WHAT YOU NEED TO DO:
All the data below goes into the copy word for word, but the pictures don't.

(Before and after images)
· · ·
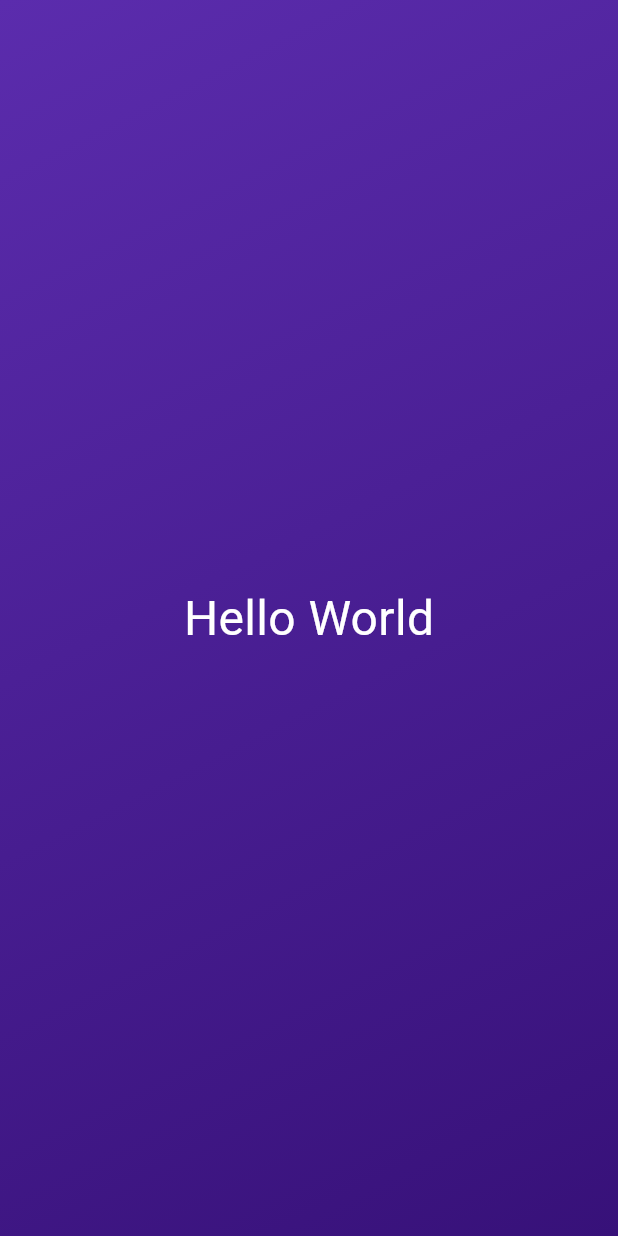
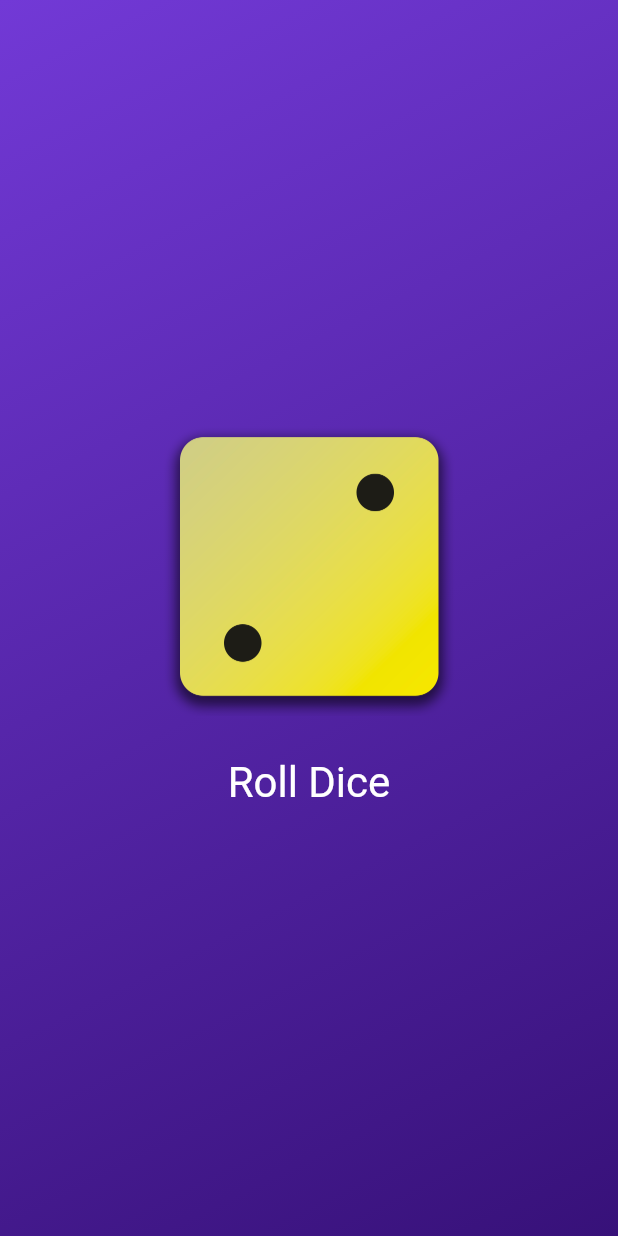
Before and after one commit to ElsonNezaj/first_app, a Flutter app: the screen it shows after launch, on a phone screen of 412 x 824 dp. Run offline on Flutter 3.47's test engine with Material 3 defaults, Android fonts, the phone set to English and light mode, and no system bars.

Commit message:
finished basics of flutter and dart

```diff
--- /dev/null
+++ b/lib/dice_roller.dart
@@ -0,0 +1,47 @@
+import 'package:flutter/material.dart';
+import "dart:math";
+
+final randomizer = Random();
+
+class DiceRoller extends StatefulWidget {
+  const DiceRoller({super.key});
+
+  @override
+  State<DiceRoller> createState() {
+    return _DiceRollerState();
+  }
+}
+
+class _DiceRollerState extends State<DiceRoller> {
+  var currentDiceRoll = 2;
+
+  void rollDice() {
+    setState(() {
+      currentDiceRoll = randomizer.nextInt(6) + 1;
+    });
+  }
+
+  @override
+  Widget build(context) {
+    return Column(
+      mainAxisSize: MainAxisSize.min,
+      children: [
+        Image.asset(
+          'assets/images/dice-$currentDiceRoll.png',
+          width: 200,
+        ),
+        const SizedBox(
+          height: 20,
+        ),
+        TextButton(
+          onPressed: rollDice,
+          style: TextButton.styleFrom(
+            foregroundColor: Colors.white,
+            textStyle: const TextStyle(fontSize: 28),
+          ),
+          child: const Text("Roll Dice"),
+        )
+      ],
+    );
+  }
+}
--- a/lib/gradient_container.dart
+++ b/lib/gradient_container.dart
@@ -1,24 +1,26 @@
+import "package:first_app/dice_roller.dart";
 import "package:flutter/material.dart";
-import "package:first_app/styled_text.dart";
+
+const startAlignment = Alignment.topLeft;
+const endAlignment = Alignment.bottomRight;
 
 class GradientContainer extends StatelessWidget {
-  const GradientContainer({super.key});
+  const GradientContainer(this.startColor, this.endColor, {super.key});
+
+  final Color startColor;
+  final Color endColor;
+
   @override
   Widget build(context) {
     return Container(
-      decoration: const BoxDecoration(
+      decoration: BoxDecoration(
         gradient: LinearGradient(
-          colors: [
-            Color.fromARGB(255, 91, 44, 173),
-            Color.fromARGB(255, 55, 17, 121)
-          ],
-          begin: Alignment.topLeft,
-          end: Alignment.bottomRight,
+          colors: [startColor, endColor],
+          begin: startAlignment,
+          end: endAlignment,
         ),
       ),
-      child: const Center(
-        child: StyledText(),
-      ),
+      child: const Center(child: DiceRoller()),
     );
   }
 }
--- a/lib/main.dart
+++ b/lib/main.dart
@@ -4,7 +4,12 @@ import 'package:first_app/gradient_container.dart';
 void main() {
   runApp(
     const MaterialApp(
-      home: Scaffold(body: GradientContainer()),
+      home: Scaffold(
+        body: GradientContainer(
+          Color.fromARGB(255, 114, 57, 214),
+          Color.fromARGB(255, 55, 17, 121),
+        ),
+      ),
     ),
   );
 }
--- a/lib/styled_text.dart
+++ b/lib/styled_text.dart
@@ -1,12 +1,15 @@
 import 'package:flutter/material.dart';
 
 class StyledText extends StatelessWidget {
-  const StyledText({super.key});
+  const StyledText(this.text, {super.key});
+
+  final String text;
+
   @override
   Widget build(context) {
-    return const Text(
-      "Hello World",
-      style: TextStyle(
+    return Text(
+      text,
+      style: const TextStyle(
         color: Colors.white,
         fontSize: 32,
       ),
```
Also changed, not shown: pubspec.yaml (+9 -7 lines), assets/images/dice-1.png (added), assets/images/dice-2.png (added), assets/images/dice-3.png (added), assets/images/dice-4.png (added), assets/images/dice-5.png (added), assets/images/dice-6.png (added).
· · ·
EXERCISE ANSWER:
Before and after one commit to ElsonNezaj/first_app, a Flutter app: the screen it shows after launch, on a phone screen of 412 x 824 dp. Run offline on Flutter 3.47's test engine with Material 3 defaults, Android fonts, the phone set to English and light mode, and no system bars.

Commit message:
finished basics of flutter and dart

```diff
--- /dev/null
+++ b/lib/dice_roller.dart
@@ -0,0 +1,47 @@
+import 'package:flutter/material.dart';
+import "dart:math";
+
+final randomizer = Random();
+
+class DiceRoller extends StatefulWidget {
+  const DiceRoller({super.key});
+
+  @override
+  State<DiceRoller> createState() {
+    return _DiceRollerState();
+  }
+}
+
+class _DiceRollerState extends State<DiceRoller> {
+  var currentDiceRoll = 2;
+
+  void rollDice() {
+    setState(() {
+      currentDiceRoll = randomizer.nextInt(6) + 1;
+    });
+  }
+
+  @override
+  Widget build(context) {
+    return Column(
+      mainAxisSize: MainAxisSize.min,
+      children: [
+        Image.asset(
+          'assets/images/dice-$currentDiceRoll.png',
+          width: 200,
+        ),
+        const SizedBox(
+          height: 20,
+        ),
+        TextButton(
+          onPressed: rollDice,
+          style: TextButton.styleFrom(
+            foregroundColor: Colors.white,
+            textStyle: const TextStyle(fontSize: 28),
+          ),
+          child: const Text("Roll Dice"),
+        )
+      ],
+    );
+  }
+}
--- a/lib/gradient_container.dart
+++ b/lib/gradient_container.dart
@@ -1,24 +1,26 @@
+import "package:first_app/dice_roller.dart";
 import "package:flutter/material.dart";
-import "package:first_app/styled_text.dart";
+
+const startAlignment = Alignment.topLeft;
+const endAlignment = Alignment.bottomRight;
 
 class GradientContainer extends StatelessWidget {
-  const GradientContainer({super.key});
+  const GradientContainer(this.startColor, this.endColor, {super.key});
+
+  final Color startColor;
+  final Color endColor;
+
   @override
   Widget build(context) {
     return Container(
-      decoration: const BoxDecoration(
+      decoration: BoxDecoration(
         gradient: LinearGradient(
-          colors: [
-            Color.fromARGB(255, 91, 44, 173),
-            Color.fromARGB(255, 55, 17, 121)
-          ],
-          begin: Alignment.topLeft,
-          end: Alignment.bottomRight,
+          colors: [startColor, endColor],
+          begin: startAlignment,
+          end: endAlignment,
         ),
       ),
-      child: const Center(
-        child: StyledText(),
-      ),
+      child: const Center(child: DiceRoller()),
     );
   }
 }
--- a/lib/main.dart
+++ b/lib/main.dart
@@ -4,7 +4,12 @@ import 'package:first_app/gradient_container.dart';
 void main() {
   runApp(
     const MaterialApp(
-      home: Scaffold(body: GradientContainer()),
+      home: Scaffold(
+        body: GradientContainer(
+          Color.fromARGB(255, 114, 57, 214),
+          Color.fromARGB(255, 55, 17, 121),
+        ),
+      ),
     ),
   );
 }
--- a/lib/styled_text.dart
+++ b/lib/styled_text.dart
@@ -1,12 +1,15 @@
 import 'package:flutter/material.dart';
 
 class StyledText extends StatelessWidget {
-  const StyledText({super.key});
+  const StyledText(this.text, {super.key});
+
+  final String text;
+
   @override
   Widget build(context) {
-    return const Text(
-      "Hello World",
-      style: TextStyle(
+    return Text(
+      text,
+      style: const TextStyle(
         color: Colors.white,
         fontSize: 32,
       ),
```
Also changed, not shown: pubspec.yaml (+9 -7 lines), assets/images/dice-1.png (added), assets/images/dice-2.png (added), assets/images/dice-3.png (added), assets/images/dice-4.png (added), assets/images/dice-5.png (added), assets/images/dice-6.png (added).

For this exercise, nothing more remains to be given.